*** Dataset records ***

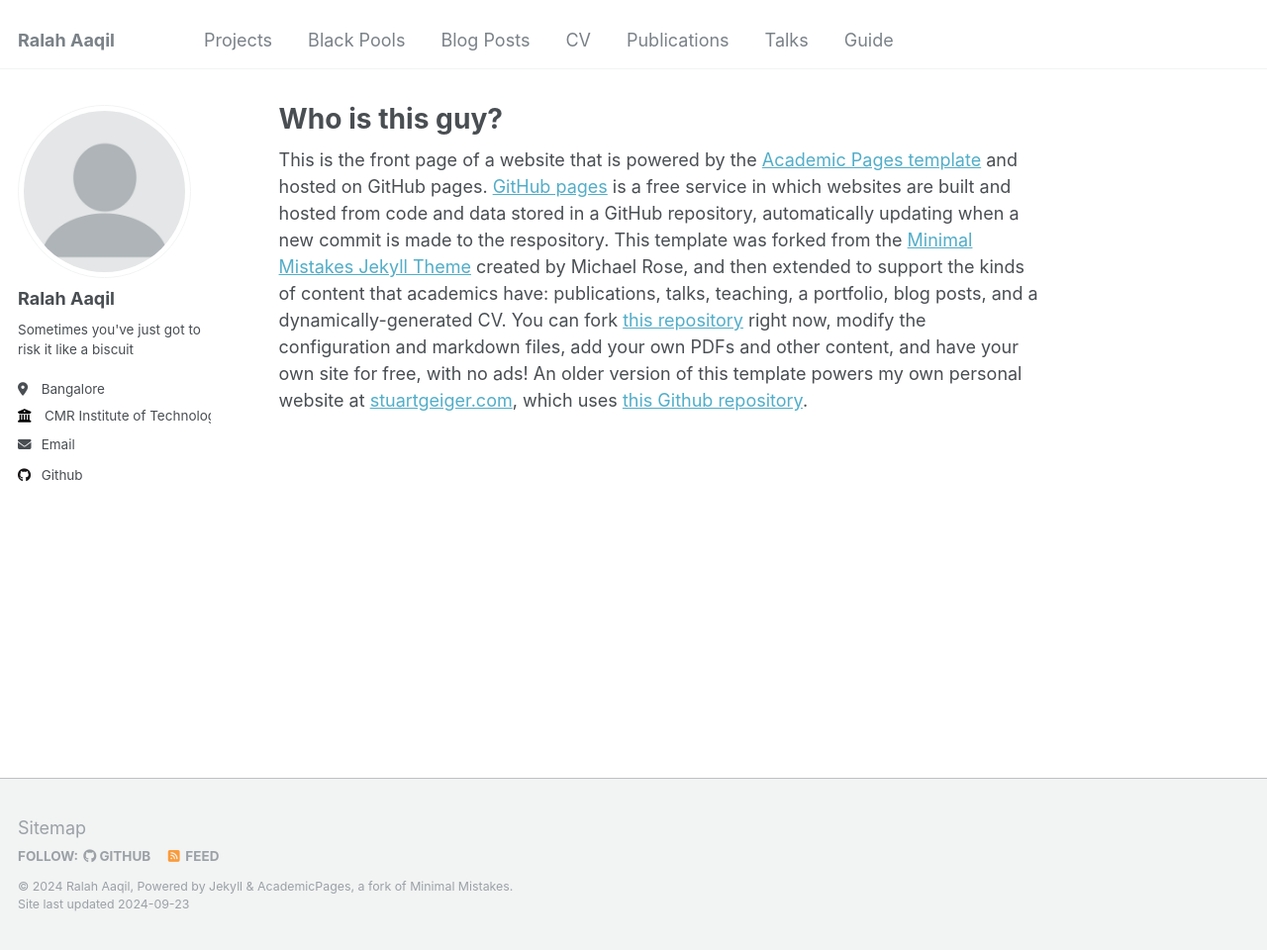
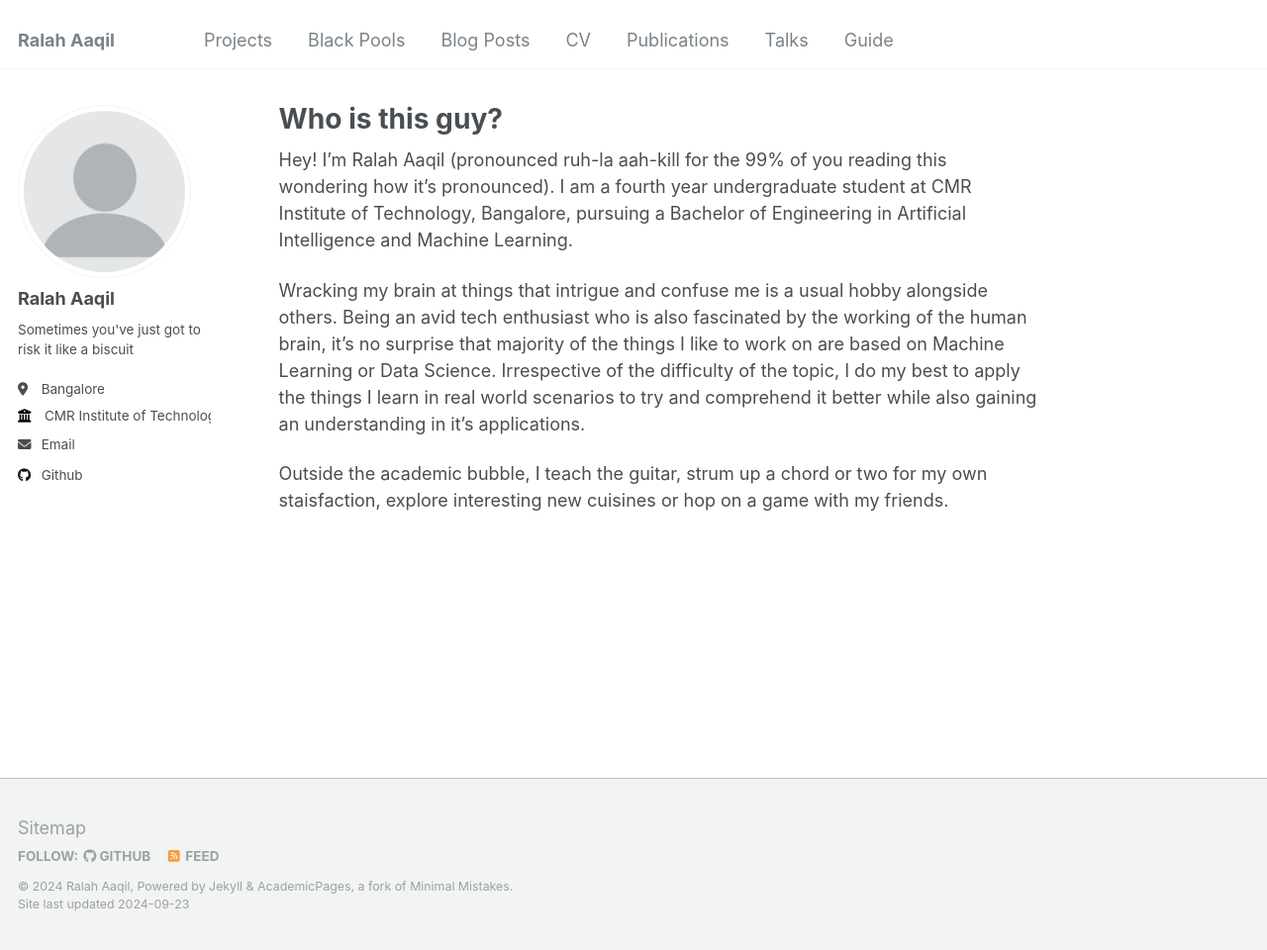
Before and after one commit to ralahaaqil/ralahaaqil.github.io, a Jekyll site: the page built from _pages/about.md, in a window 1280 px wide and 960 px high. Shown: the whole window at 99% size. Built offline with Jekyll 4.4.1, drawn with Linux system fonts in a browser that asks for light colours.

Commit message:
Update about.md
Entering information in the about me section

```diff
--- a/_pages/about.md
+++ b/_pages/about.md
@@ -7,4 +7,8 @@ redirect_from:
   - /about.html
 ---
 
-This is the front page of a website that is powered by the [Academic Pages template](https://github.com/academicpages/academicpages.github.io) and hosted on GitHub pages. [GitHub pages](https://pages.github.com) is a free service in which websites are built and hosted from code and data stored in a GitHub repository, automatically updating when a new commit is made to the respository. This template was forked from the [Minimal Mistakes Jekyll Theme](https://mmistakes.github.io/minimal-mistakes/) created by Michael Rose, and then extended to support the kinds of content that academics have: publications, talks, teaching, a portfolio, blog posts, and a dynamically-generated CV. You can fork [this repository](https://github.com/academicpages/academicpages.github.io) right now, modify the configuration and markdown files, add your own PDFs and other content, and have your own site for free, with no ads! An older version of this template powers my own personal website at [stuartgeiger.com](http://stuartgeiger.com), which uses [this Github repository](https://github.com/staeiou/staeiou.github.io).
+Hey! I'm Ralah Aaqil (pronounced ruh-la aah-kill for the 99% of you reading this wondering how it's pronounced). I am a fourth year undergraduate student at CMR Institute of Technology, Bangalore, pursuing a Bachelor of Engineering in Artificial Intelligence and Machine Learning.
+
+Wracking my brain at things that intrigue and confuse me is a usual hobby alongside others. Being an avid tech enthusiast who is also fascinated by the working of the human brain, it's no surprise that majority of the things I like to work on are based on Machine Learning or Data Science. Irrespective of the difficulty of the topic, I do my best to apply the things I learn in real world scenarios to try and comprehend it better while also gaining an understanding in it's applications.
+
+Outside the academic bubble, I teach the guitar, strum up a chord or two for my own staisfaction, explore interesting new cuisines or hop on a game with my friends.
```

*** End of Dataset records ***

### Prompt
The output has to match the data above line for line, except that pictures are dropped.

### Written reply
Before and after one commit to ralahaaqil/ralahaaqil.github.io, a Jekyll site: the page built from _pages/about.md, in a window 1280 px wide and 960 px high. Shown: the whole window at 99% size. Built offline with Jekyll 4.4.1, drawn with Linux system fonts in a browser that asks for light colours.

Commit message:
Update about.md
Entering information in the about me section

```diff
--- a/_pages/about.md
+++ b/_pages/about.md
@@ -7,4 +7,8 @@ redirect_from:
   - /about.html
 ---
 
-This is the front page of a website that is powered by the [Academic Pages template](https://github.com/academicpages/academicpages.github.io) and hosted on GitHub pages. [GitHub pages](https://pages.github.com) is a free service in which websites are built and hosted from code and data stored in a GitHub repository, automatically updating when a new commit is made to the respository. This template was forked from the [Minimal Mistakes Jekyll Theme](https://mmistakes.github.io/minimal-mistakes/) created by Michael Rose, and then extended to support the kinds of content that academics have: publications, talks, teaching, a portfolio, blog posts, and a dynamically-generated CV. You can fork [this repository](https://github.com/academicpages/academicpages.github.io) right now, modify the configuration and markdown files, add your own PDFs and other content, and have your own site for free, with no ads! An older version of this template powers my own personal website at [stuartgeiger.com](http://stuartgeiger.com), which uses [this Github repository](https://github.com/staeiou/staeiou.github.io).
+Hey! I'm Ralah Aaqil (pronounced ruh-la aah-kill for the 99% of you reading this wondering how it's pronounced). I am a fourth year undergraduate student at CMR Institute of Technology, Bangalore, pursuing a Bachelor of Engineering in Artificial Intelligence and Machine Learning.
+
+Wracking my brain at things that intrigue and confuse me is a usual hobby alongside others. Being an avid tech enthusiast who is also fascinated by the working of the human brain, it's no surprise that majority of the things I like to work on are based on Machine Learning or Data Science. Irrespective of the difficulty of the topic, I do my best to apply the things I learn in real world scenarios to try and comprehend it better while also gaining an understanding in it's applications.
+
+Outside the academic bubble, I teach the guitar, strum up a chord or two for my own staisfaction, explore interesting new cuisines or hop on a game with my friends.
```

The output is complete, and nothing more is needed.